#### [THE PROBLEM]
Show, in full, each line of the data that contains "Before".
*** DATA SHOWN Section Begins ***
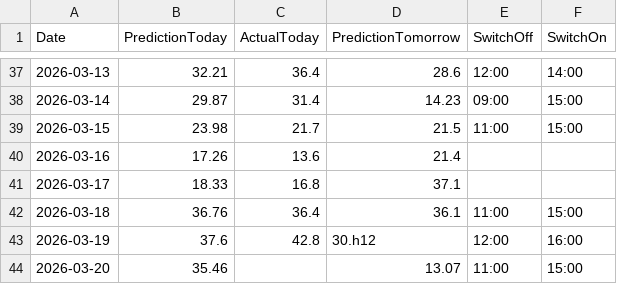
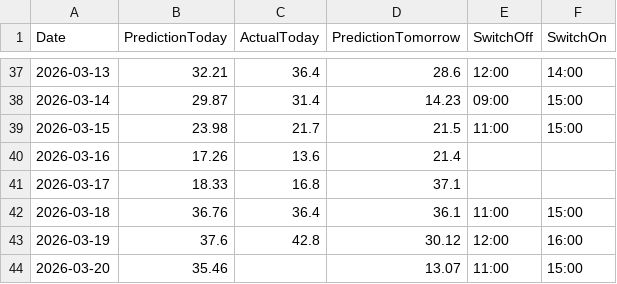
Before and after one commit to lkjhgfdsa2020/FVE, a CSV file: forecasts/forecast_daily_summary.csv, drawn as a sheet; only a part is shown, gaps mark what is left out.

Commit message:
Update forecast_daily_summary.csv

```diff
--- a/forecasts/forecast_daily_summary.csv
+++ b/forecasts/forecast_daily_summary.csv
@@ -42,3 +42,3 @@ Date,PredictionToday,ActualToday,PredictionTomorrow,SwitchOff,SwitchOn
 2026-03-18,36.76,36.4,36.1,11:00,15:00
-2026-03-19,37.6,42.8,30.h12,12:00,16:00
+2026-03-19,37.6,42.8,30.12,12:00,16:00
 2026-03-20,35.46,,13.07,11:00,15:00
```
*** DATA SHOWN Section Ends ***
*** DATA SHOWN Section Begins ***
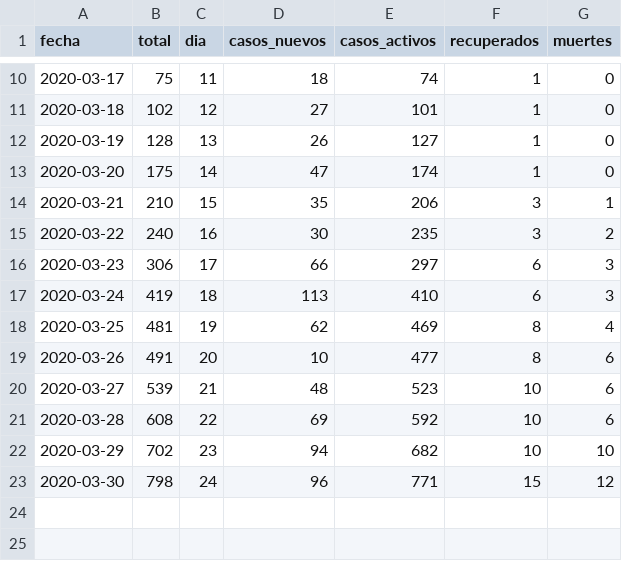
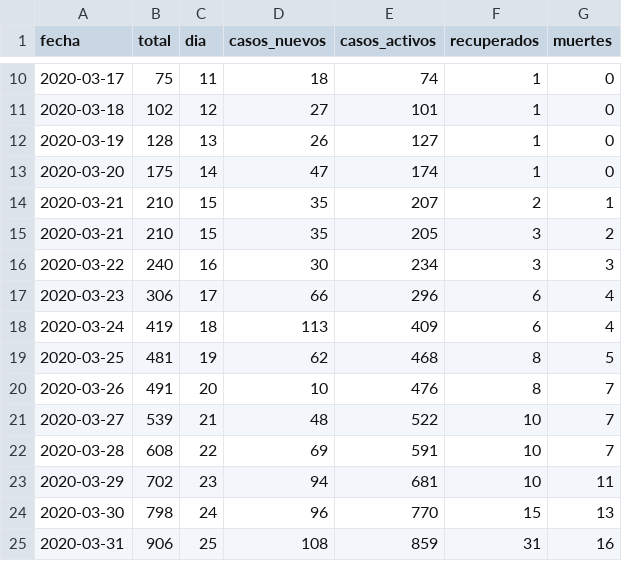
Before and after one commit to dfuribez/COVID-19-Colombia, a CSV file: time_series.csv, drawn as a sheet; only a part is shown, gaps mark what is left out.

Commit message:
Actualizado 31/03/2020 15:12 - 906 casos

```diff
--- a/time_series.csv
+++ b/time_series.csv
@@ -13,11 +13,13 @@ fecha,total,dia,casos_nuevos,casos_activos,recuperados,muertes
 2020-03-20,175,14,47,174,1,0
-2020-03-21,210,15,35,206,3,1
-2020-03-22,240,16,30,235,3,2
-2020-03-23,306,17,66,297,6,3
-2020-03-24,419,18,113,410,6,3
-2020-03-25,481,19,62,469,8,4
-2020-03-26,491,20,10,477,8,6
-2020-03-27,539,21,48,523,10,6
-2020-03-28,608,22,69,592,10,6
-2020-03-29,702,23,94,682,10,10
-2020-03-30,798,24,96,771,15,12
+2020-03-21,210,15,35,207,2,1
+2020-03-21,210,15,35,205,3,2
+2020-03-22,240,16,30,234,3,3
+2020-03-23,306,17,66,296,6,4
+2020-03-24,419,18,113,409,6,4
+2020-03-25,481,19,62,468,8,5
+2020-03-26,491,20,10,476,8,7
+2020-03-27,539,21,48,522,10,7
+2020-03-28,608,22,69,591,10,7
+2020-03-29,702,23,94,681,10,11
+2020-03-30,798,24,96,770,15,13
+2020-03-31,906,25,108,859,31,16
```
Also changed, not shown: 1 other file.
*** DATA SHOWN Section Ends ***
#### [ANSWER SPACE]
Before and after one commit to lkjhgfdsa2020/FVE, a CSV file: forecasts/forecast_daily_summary.csv, drawn as a sheet; only a part is shown, gaps mark what is left out.
Before and after one commit to dfuribez/COVID-19-Colombia, a CSV file: time_series.csv, drawn as a sheet; only a part is shown, gaps mark what is left out.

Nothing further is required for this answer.